I have been watching a tutorial on GraphQL recently (YouTube link) where the lecturer uses MongoDB for persistent storage. He instructs viewers to sign up for a service that hosts a database, but I wanted to run a local instance on my machine instead. MongoDB is not available in the Void repos, but fortunately it is available in the Guix repos. However, running the Mongo deamon requires a little tweak first.
Unix has a clever trick for hiding a file from being displayed by the
lscommand or other file browsers: just prefix the file name with a period character. Many applications use this fact in order to place hidden files or directories in the user's home directory, usually containing settings, cached files, persistent data and whatever else developers might come up with. This practice has always struck me as just plain wrong, and I am glad that my sentiment was confirmed by Rob Pike years ago.
When I was still researching this fabled obscure language called Lisp one thing people kept saying about it is that “Lisp is a programmable programming language”, but I could never figure out what they meant by that. It sounds like a smug buzzword or like a gimmick from an academic toy language. Lisp programmers have gotten so used to metaprogramming in Lisp that they seem to forget that it is either an entirely alien concept to people, or something people have been burned by too often (like every C programmer).

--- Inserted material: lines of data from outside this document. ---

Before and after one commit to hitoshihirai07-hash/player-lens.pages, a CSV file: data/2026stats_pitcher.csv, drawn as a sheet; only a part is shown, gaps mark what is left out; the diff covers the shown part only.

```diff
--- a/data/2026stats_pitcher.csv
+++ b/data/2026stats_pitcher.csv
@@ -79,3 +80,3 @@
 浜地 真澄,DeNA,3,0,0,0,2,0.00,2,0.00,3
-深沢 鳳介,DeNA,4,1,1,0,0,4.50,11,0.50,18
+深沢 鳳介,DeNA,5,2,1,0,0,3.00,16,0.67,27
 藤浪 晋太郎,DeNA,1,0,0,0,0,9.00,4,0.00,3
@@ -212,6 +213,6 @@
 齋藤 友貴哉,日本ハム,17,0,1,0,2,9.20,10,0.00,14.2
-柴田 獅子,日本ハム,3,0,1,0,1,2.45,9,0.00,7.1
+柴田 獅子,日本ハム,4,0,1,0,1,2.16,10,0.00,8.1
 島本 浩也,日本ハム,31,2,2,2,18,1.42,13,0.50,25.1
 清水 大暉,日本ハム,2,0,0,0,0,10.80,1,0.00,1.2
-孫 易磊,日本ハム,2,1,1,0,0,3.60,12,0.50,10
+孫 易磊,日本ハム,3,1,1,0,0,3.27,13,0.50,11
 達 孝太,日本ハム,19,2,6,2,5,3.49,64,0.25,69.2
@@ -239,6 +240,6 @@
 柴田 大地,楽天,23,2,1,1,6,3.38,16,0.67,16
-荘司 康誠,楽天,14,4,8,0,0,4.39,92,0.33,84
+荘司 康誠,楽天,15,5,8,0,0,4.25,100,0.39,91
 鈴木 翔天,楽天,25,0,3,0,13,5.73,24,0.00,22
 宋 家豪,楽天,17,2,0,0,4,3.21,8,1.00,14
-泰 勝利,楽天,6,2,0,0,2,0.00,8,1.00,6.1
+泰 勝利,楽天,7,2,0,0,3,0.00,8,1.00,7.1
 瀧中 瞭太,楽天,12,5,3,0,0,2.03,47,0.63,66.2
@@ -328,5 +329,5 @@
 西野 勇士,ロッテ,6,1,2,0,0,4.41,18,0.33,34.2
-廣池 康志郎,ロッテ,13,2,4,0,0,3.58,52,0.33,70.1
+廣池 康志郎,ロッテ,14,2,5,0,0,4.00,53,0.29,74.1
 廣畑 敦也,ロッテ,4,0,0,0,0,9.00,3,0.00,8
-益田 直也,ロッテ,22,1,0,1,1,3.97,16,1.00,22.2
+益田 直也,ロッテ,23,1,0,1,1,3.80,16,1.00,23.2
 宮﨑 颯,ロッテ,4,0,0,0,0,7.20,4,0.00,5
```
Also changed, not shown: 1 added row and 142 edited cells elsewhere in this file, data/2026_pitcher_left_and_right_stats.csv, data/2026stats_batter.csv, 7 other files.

When I first learned about rotation matrices they appeared quite “magic”; if you squinted your eyes a bit it sort of made sense, and if you did the math you could prove that the matrix does indeed perform the rotation and that all the group properties are met, but none of that explains where that form comes from, why it works. In this blog post I will explore a way to derive the formula for rotation matrices step by step. If you wish to follow along you need only basic knowledge of linear algebra and trigonometry.
I use GitLab to host my various projects, but it is always a good idea to be able to have an automatic mirror set up. It adds redundancy in case something goes wrong with GitLab, and having a mirror on a popular site like GitHub allows people to file issues without signing up for a less popular service. I am writing this down for myself so I don't have to figure out how to set up a mirror every time anew. This was written for GitLab version 12.0.0.
In order to make writing Awk scripts easier I have written a new Neovim plugin: Awk-ward.nvim (GitHub mirror). This plugins allows you to edit an Awk script or its input, and see the output live as you are making changes.
When I wrote guile-messagepack I needed an object to represent the
nilvalue, which embodies the concept of "nothingness" or "no value" in MessagePack. None of the existing objects like
'()were adequate, so I decided to make a new one:
nothing. It does not make sense for there to be multiple instance of
nothing, so it had to be a singleton. In this blog post I will describe a way of creating such a singleton.
There is a great article by Glenn Fiedler titled “Fix Your Timestep!” in which the author explains various approaches to writing a game loop and concludes with a loop that provides a fixed time step for simulation. If you are not familiar with this topic go read the article first and come back later. The author has written the implementation in C or C++ using a lot of mutation and looping, so I wanted to give a purely functional approach a shot.
During the development of REPL.nvim I had to be able to test the plugin without relying on any particular REPL present on the development system. The solution was to create a mock REPL, a shell script which acts like a really dumb REPL. Here is the code: